▶ [What is needed]: Only a number is expected: how many lines in the entries that follow contain the word "shown"?

▶ [Exercise data]:

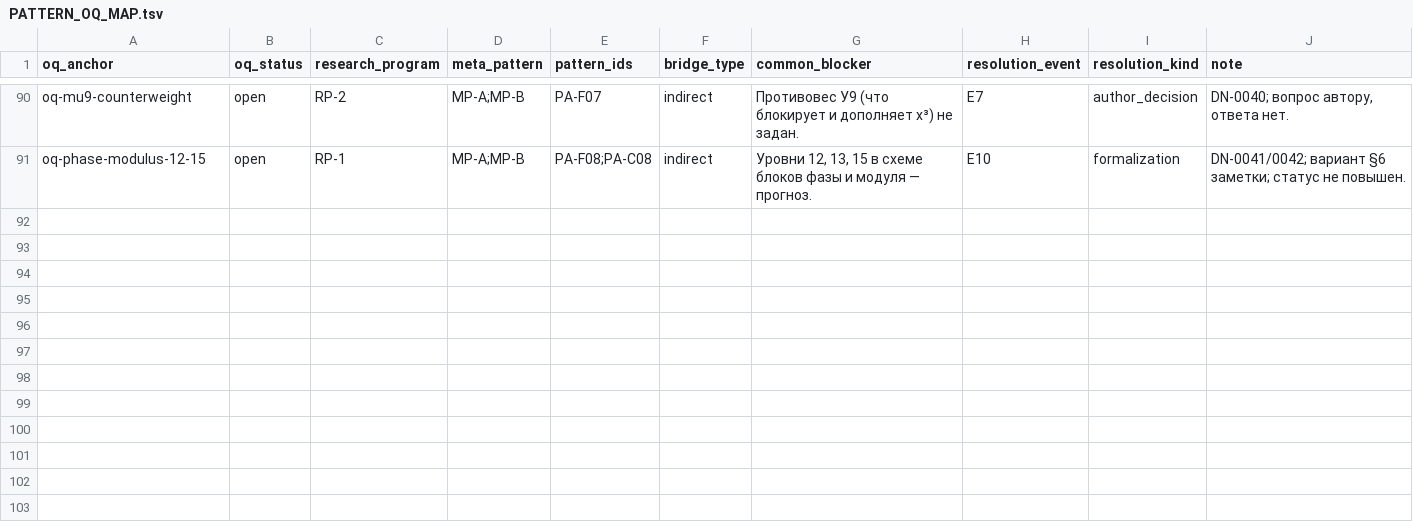
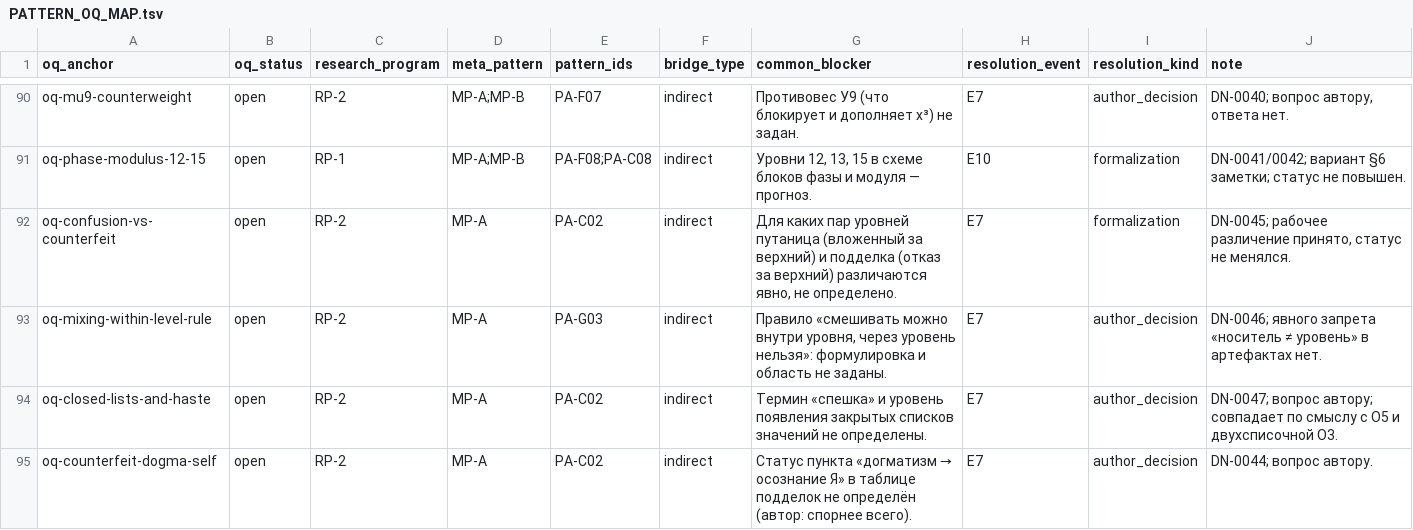
Before and after one commit to mcdos529665-gif/FTS-Validation, a TSV file: work/v14_rebuild/audit/PATTERN_OQ_MAP.tsv, drawn as a sheet; only a part is shown, gaps mark what is left out.

```diff
--- a/work/v14_rebuild/audit/PATTERN_OQ_MAP.tsv
+++ b/work/v14_rebuild/audit/PATTERN_OQ_MAP.tsv
@@ -91 +91,5 @@ oq-mu9-counterweight	open	RP-2	MP-A;MP-B	PA-F07	indirect	Противовес У
 oq-phase-modulus-12-15	open	RP-1	MP-A;MP-B	PA-F08;PA-C08	indirect	Уровни 12, 13, 15 в схеме блоков фазы и модуля — прогноз.	E10	formalization	DN-0041/0042; вариант §6 заметки; статус не повышен.
+oq-confusion-vs-counterfeit	open	RP-2	MP-A	PA-C02	indirect	Для каких пар уровней путаница (вложенный за верхний) и подделка (отказ за верхний) различаются явно, не определено.	E7	formalization	DN-0045; рабочее различение принято, статус не менялся.
+oq-mixing-within-level-rule	open	RP-2	MP-A	PA-G03	indirect	Правило «смешивать можно внутри уровня, через уровень нельзя»: формулировка и область не заданы.	E7	author_decision	DN-0046; явного запрета «носитель ≠ уровень» в артефактах нет.
+oq-closed-lists-and-haste	open	RP-2	MP-A	PA-C02	indirect	Термин «спешка» и уровень появления закрытых списков значений не определены.	E7	author_decision	DN-0047; вопрос автору; совпадает по смыслу с О5 и двухсписочной О3.
+oq-counterfeit-dogma-self	open	RP-2	MP-A	PA-C02	indirect	Статус пункта «догматизм → осознание Я» в таблице подделок не определён (автор: спорнее всего).	E7	author_decision	DN-0044; вопрос автору.
```
Also changed, not shown: work/v14_rebuild/export/audit/PATTERN_OQ_MAP.tsv, 14 other files.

▶ [Solution to this exercise]: 2